Fig. 1: Phrenological diagram
From Fowler on Matrimony
The year 2000 has been an active one for the Library in terms of book acquisitions. Nearly 1,100 titles were accessioned by the Library, supporting its collections in physics, genetics, linguistics, arctic exploration, U.S. history, and anthropology - to name only a few areas. While the majority of the new accessions are of recent vintage, several eighteenth and nineteenth century works were added, the oldest of which was Charles Bonnet's Recherches Philosophiques sur les Preuves du Christianisme
(Geneva: Claude Philibert, 1770). Between the oldest and most recent come the more interesting titles. A survey of the 2000 accessions has turned up the following as being among the more unique and interesting.
In 1842 the practical phrenologist, Orson Squires Fowler, published a small booklet titled Fowler on Matrimony: or Phrenology and Physiology Applied to the Selection of Companions for Life; including Directions to the Married for Living Together Affectionately and Happily. Fowler felt that through phrenology, the study of the bumps on the head, people could make better selections of compatible partners for marriage - leading to happier families and a happier nation. In his preface, Fowler claimed that his work was "designed to expound the laws of man's social and matrimonial constitution, and thereby to expose some of the evils caused by their violations." He further stated that the rules he espoused were "vitally important to the virtue and well being of man." His section headings no doubt reflect this work's peculiar virtues: "How to Secure Connubial Harmony," "Directions for Courting," "Rich Girls Make Poor Wives," and "Important Hints to Young Men." While Fowler's Matrimony will not find itself in the company of today's dating books on store shelves, it will be a useful resource for researchers at the Library looking at Victorian "pseudo-sciences."
Fig. 2: Cover of James Victor Wilson, How to Magnetize
Fowler's was only one of a number of books on popular magnetism, animal magnetism, mesmerism, and phrenology acquired in 2000, adding to our fine core collections in these areas. James Victor Wilson's How to Magnetize, or, Magnetism and Clairvoyance
(New York: S. R. Wells, 1879) was typical of the mid-century genre aimed at the therapeutic applications of popular magnetic theory, usually lumped under the heading "mesmerism" or "animal magnetism." The early phases of both phrenology and mesmerism have long been a collecting focus at the APS, but until this year, we had never had the American edition of a key work bolstering the scientific reputation of early phrenology, J.G. Spurzheim's Anatomy of the Brain
(Boston: Marsh, Capen and Lyon, 1836). Phrenology began with the neuroanatomical research of the Austrian physician, Franz Joseph Gall, who proposed that the brain was comprised of numerous organs, each with a discrete function, and he further surmised that individual behavioral and personality traits could be mapped onto these organs.
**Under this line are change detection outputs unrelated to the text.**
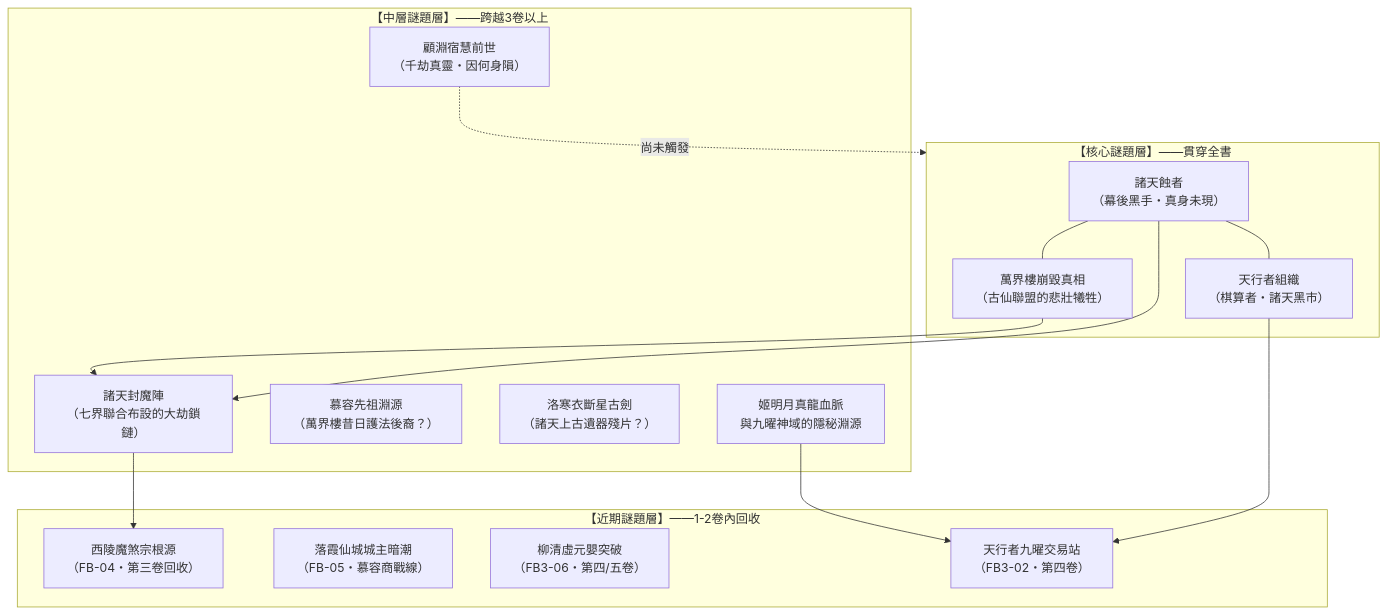
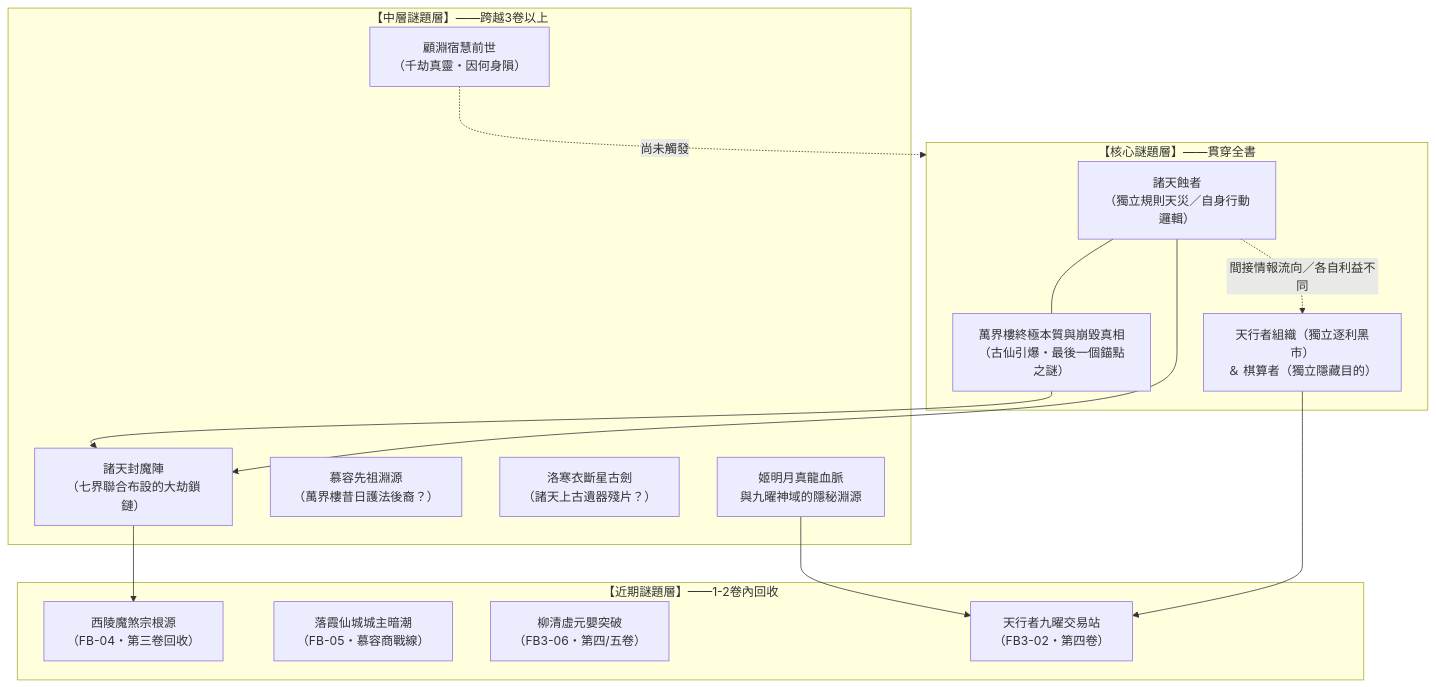
Before and after one commit to wade-fs/novel: the first of 2 diagrams in sex/docs/arcs/MASTER_FORESHADOWING.md, drawn with Mermaid. The commit also changed other lines of this file and 5 other files, not shown here.

````diff
--- a/sex/docs/arcs/MASTER_FORESHADOWING.md
+++ b/sex/docs/arcs/MASTER_FORESHADOWING.md
@@ -11,32 +11,32 @@
 ```mermaid
 flowchart TD
     subgraph CORE["【核心謎題層】——貫穿全書"]
-        A["諸天蝕者<br>（幕後黑手・真身未現）"]
-        B["萬界樓崩毀真相<br>（古仙聯盟的悲壯犧牲）"]
-        C["天行者組織<br>（棋算者・諸天黑市）"]
+        A["諸天蝕者<br>（獨立規則天災／自身行動邏輯）"]
+        B["萬界樓終極本質與崩毀真相<br>（古仙引爆・最後一個錨點之謎）"]
+        C["天行者組織（獨立逐利黑市）<br>＆ 棋算者（獨立隱藏目的）"]
         A --- B
-        A --- C
+        A -.->|間接情報流向／各自利益不同| C
     end
 
     subgraph MID["【中層謎題層】——跨越3卷以上"]
         D["諸天封魔陣<br>（七界聯合布設的大劫鎖鏈）"]
         E["顧淵宿慧前世<br>（千劫真靈・因何身隕）"]
         F["慕容先祖淵源<br>（萬界樓昔日護法後裔？）"]
         G["洛寒衣斷星古劍<br>（諸天上古遺器殘片？）"]
         H["姬明月真龍血脈<br>與九曜神域的隱秘淵源"]
     end
 
     subgraph LOW["【近期謎題層】——1-2卷內回收"]
         I["西陵魔煞宗根源<br>（FB-04・第三卷回收）"]
         J["落霞仙城城主暗潮<br>（FB-05・慕容商戰線）"]
         K["柳清虛元嬰突破<br>（FB3-06・第四/五卷）"]
         L["天行者九曜交易站<br>（FB3-02・第四卷）"]
     end
 
     A --> D
     B --> D
     C --> L
     D --> I
     E -.->|尚未觸發| CORE
     H --> L
 ```
````
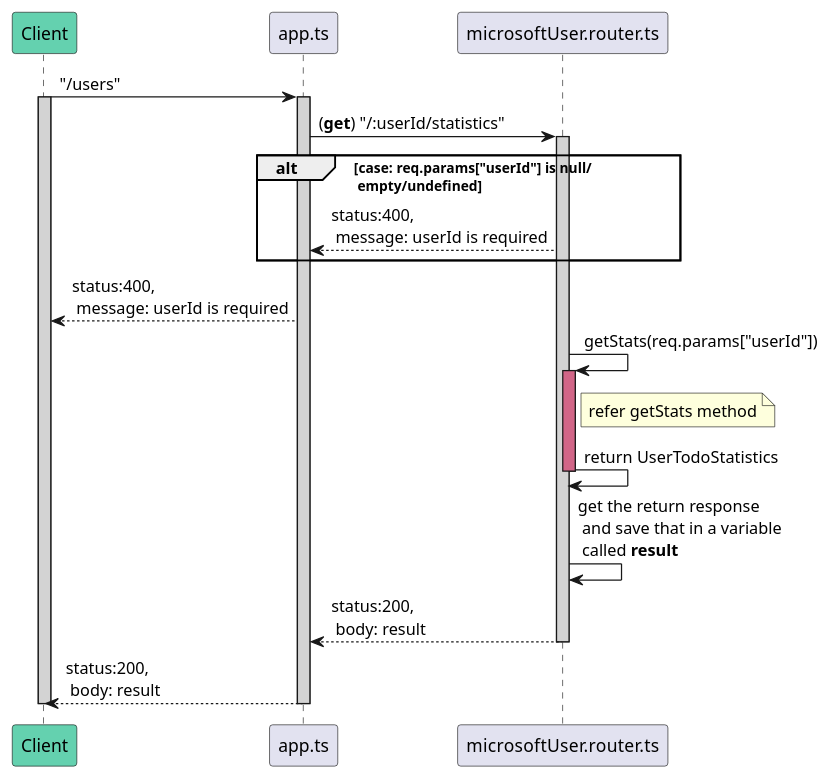
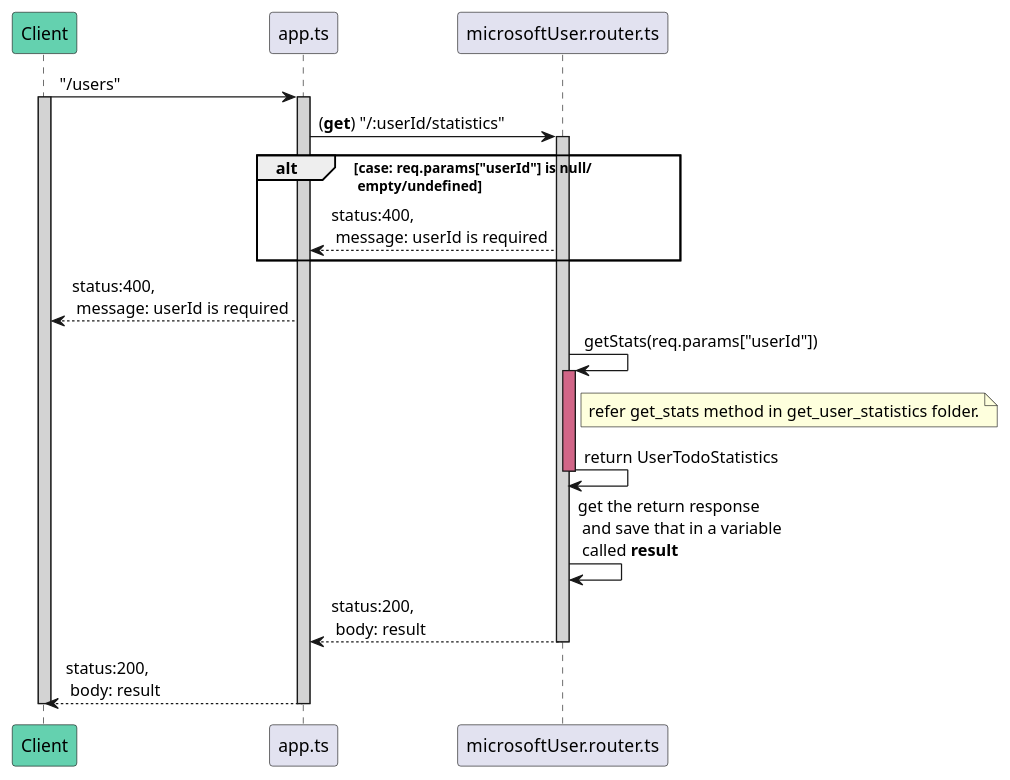
One commit to avasoft-mobility/workday-design changed the diagram in backend/services_design/user_service/sequence_diagram/get_user_statistics/get_user_statistics.sequence.puml. Above: the diagram before and after it, drawn with PlantUML. The commit also changed 8 other files, not shown here.

```diff
--- a/backend/services_design/user_service/sequence_diagram/get_user_statistics/get_user_statistics.sequence.puml
+++ b/backend/services_design/user_service/sequence_diagram/get_user_statistics/get_user_statistics.sequence.puml
@@ -1,26 +1,26 @@
 @startuml get user statistics
 participant Client #64D1AF
 participant app.ts
 participant microsoftUser.router.ts
 
 Client -> app.ts : "/users"
 activate Client #D3D3D3
     activate app.ts #D3D3D3
     app.ts -> microsoftUser.router.ts : (**get**) "/:userId/statistics"
     activate microsoftUser.router.ts #D3D3D3
         alt case: req.params["userId"] is null/\n empty/undefined
             app.ts <-- microsoftUser.router.ts : status:400,\n message: userId is required
         end
         Client <-- app.ts : status:400,\n message: userId is required
         microsoftUser.router.ts -> microsoftUser.router.ts : getStats(req.params["userId"])
         activate microsoftUser.router.ts #D16587
-            note right of microsoftUser.router.ts : refer getStats method
+            note right of microsoftUser.router.ts : refer get_stats method in get_user_statistics folder.
             microsoftUser.router.ts -> microsoftUser.router.ts: return UserTodoStatistics
         deactivate microsoftUser.router.ts
         microsoftUser.router.ts -> microsoftUser.router.ts: get the return response\n and save that in a variable\n called **result**
         app.ts <-- microsoftUser.router.ts : status:200,\n body: result
     deactivate microsoftUser.router.ts
     Client <-- app.ts : status:200,\n body: result
     deactivate app.ts
 deactivate Client
 @enduml
```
Spurzheim, one of Gall's earliest disciples, was intimately involved in determining the patterns of localization of cerebral functions and in mapping personality onto them. His role in spreading phrenological gospel in Britain and the United States, in particular, make him something of the John the Baptist of the bump on the head set, but he remains a major figure in the development of scientific approaches to study of the brain.
Fig. 3: Figure from
J. G. Spurzheim, Anatomy of the Brain
An important acquisition to the Library's collection of natural history titles is William Swainson's On the Natural History and Classification of Quadrupeds
published in London in 1835 as part of Dionysius Lardner's Cabinet Cyclopaedia
series. Swainson's book provides insight into mid-nineteenth century views of natural history and the development of the field. The work is divided into sections entitled "On the Great Divisions of Organised Matter, and on the Relations which Quadrupeds Bear to Other Groups of the Animal Kingdom," "On the Natural History of Quadrupeds," and "The Class Mammalia, Arranged According to its Natural Affinities." The text is further enriched with several engravings of the different species.
Finally, the Library was fortunate to acquire a copy of Ferdinand V. Hayden's Geological and Geographical Atlas of Colorado and Portions of Adjacent Territory (U.S.: Department of the Interior, 1877). This atlas was based on the Hayden's pioneering survey of the southwest conducted between 1873 and 1876. In addition to some incredible geophysical and geological maps, it contains some wonderful panoramic views. An added bonus is that this volume is signed by President Rutherford B. Hayes, dated 28 October 1879.